Otx2 and HNF3beta genetically interact in anterior patterning
Published: 1 February 2001
O Jin, K Harpal, S L Ang and J Rossant
Samuel Lunenfeld Research Institute, Mount Sinai Hospital, Toronto, Ontario, Canada.
Patterning the developing nervous system in the mouse has been proposed to depend on two separate sources of signals, the anterior visceral endoderm (AVE) and the node or organizer. Mutation of the winged-helix gene HNF3beta leads to loss of the node and its derivatives, while mutation of the homeobox gene Otx2 results in loss of head structures, apparently at least partially because of defects in the AVE. To investigate the potential genetic interactions between the two signaling centers, we crossed Otx2+/- and HNF3beta+/- mice and found that very few Otx2+/-;HNF3beta+/- double heterozygous mutants survived to weaning.
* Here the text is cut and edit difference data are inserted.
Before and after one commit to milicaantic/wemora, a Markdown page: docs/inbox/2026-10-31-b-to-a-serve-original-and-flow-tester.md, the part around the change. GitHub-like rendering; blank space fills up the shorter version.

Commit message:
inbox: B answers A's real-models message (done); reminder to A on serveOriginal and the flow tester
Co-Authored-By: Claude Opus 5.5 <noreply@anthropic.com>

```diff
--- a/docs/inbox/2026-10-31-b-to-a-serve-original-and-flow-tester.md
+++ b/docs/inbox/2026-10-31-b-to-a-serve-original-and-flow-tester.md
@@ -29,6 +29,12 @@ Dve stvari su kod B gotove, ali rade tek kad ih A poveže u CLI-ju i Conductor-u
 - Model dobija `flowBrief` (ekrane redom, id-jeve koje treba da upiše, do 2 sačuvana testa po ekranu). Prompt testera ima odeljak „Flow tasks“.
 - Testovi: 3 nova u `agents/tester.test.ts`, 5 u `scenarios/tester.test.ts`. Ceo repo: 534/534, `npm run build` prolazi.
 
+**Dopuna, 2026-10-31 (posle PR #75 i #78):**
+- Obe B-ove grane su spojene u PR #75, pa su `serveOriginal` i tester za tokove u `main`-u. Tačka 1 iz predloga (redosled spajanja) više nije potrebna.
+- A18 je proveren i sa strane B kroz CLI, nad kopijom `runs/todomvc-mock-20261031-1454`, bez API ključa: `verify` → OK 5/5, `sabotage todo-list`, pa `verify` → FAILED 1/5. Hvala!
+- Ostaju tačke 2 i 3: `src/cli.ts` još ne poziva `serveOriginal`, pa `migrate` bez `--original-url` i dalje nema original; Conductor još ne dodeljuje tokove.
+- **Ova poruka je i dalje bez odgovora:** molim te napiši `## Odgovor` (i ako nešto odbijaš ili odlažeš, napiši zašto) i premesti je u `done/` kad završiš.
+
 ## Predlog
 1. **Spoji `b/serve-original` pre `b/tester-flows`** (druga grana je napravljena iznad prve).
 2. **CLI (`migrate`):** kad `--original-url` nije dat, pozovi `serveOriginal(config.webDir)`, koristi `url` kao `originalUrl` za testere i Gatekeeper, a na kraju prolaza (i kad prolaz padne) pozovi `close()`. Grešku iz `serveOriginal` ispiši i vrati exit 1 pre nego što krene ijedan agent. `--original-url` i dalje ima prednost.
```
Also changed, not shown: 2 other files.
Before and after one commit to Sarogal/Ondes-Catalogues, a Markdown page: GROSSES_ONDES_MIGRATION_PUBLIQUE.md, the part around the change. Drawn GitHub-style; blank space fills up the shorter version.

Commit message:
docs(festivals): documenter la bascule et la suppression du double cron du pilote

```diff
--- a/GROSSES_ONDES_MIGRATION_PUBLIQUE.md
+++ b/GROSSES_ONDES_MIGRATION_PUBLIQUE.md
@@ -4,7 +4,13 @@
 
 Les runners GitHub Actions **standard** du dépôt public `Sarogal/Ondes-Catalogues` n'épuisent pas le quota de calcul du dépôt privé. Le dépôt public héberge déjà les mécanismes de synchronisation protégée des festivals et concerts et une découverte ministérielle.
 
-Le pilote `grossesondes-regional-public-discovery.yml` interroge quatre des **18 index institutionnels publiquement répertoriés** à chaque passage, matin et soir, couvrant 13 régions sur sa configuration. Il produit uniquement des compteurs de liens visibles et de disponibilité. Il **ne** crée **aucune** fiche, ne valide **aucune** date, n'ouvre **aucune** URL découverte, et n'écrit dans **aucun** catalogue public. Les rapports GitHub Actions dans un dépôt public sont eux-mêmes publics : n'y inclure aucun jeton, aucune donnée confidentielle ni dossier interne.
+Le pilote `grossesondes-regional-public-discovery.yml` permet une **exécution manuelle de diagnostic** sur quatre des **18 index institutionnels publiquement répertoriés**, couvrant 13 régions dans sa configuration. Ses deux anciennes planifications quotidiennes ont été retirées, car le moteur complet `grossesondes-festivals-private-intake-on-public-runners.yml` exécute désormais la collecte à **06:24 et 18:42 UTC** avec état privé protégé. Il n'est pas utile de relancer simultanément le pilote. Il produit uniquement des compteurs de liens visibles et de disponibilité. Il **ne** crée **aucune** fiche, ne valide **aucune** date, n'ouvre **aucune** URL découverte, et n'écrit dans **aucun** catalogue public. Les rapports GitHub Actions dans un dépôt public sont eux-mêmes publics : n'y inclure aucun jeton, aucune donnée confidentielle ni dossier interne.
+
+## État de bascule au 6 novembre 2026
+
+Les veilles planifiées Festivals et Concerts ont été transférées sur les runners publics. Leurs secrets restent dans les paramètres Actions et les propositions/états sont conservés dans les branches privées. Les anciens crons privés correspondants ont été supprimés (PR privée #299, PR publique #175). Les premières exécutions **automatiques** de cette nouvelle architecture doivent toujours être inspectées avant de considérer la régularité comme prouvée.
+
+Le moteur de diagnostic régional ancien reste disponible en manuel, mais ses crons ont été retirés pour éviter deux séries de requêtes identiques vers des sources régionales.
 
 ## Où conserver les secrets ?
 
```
Normal Mendelian ratios of genotypes were observed during gestation, but more than half the double heterozygotes displayed a severe anterior patterning phenotype that would be incompatible with postnatal survival. The phenotype was characterized by varying degrees of holoprosencephaly, cyclopia with proboscis-like structures, and anterior forebrain truncations. Regional marker analysis revealed that ventral forebrain structures of Otx2+/-;HNF3beta+/- mutant embryos were most severely affected. Shh expression was completely absent in the anterior region of Otx2+/-;HNF3beta+/- embryos, suggesting that Otx2 and HNF3beta genetically interact, directly or indirectly, to regulate Shh expression in the anterior midline. In addition, the forebrain truncations suggest an involvement of both genes in anterior patterning, through their overlapping expression domains in either the AVE and/or the prechordal mesoderm.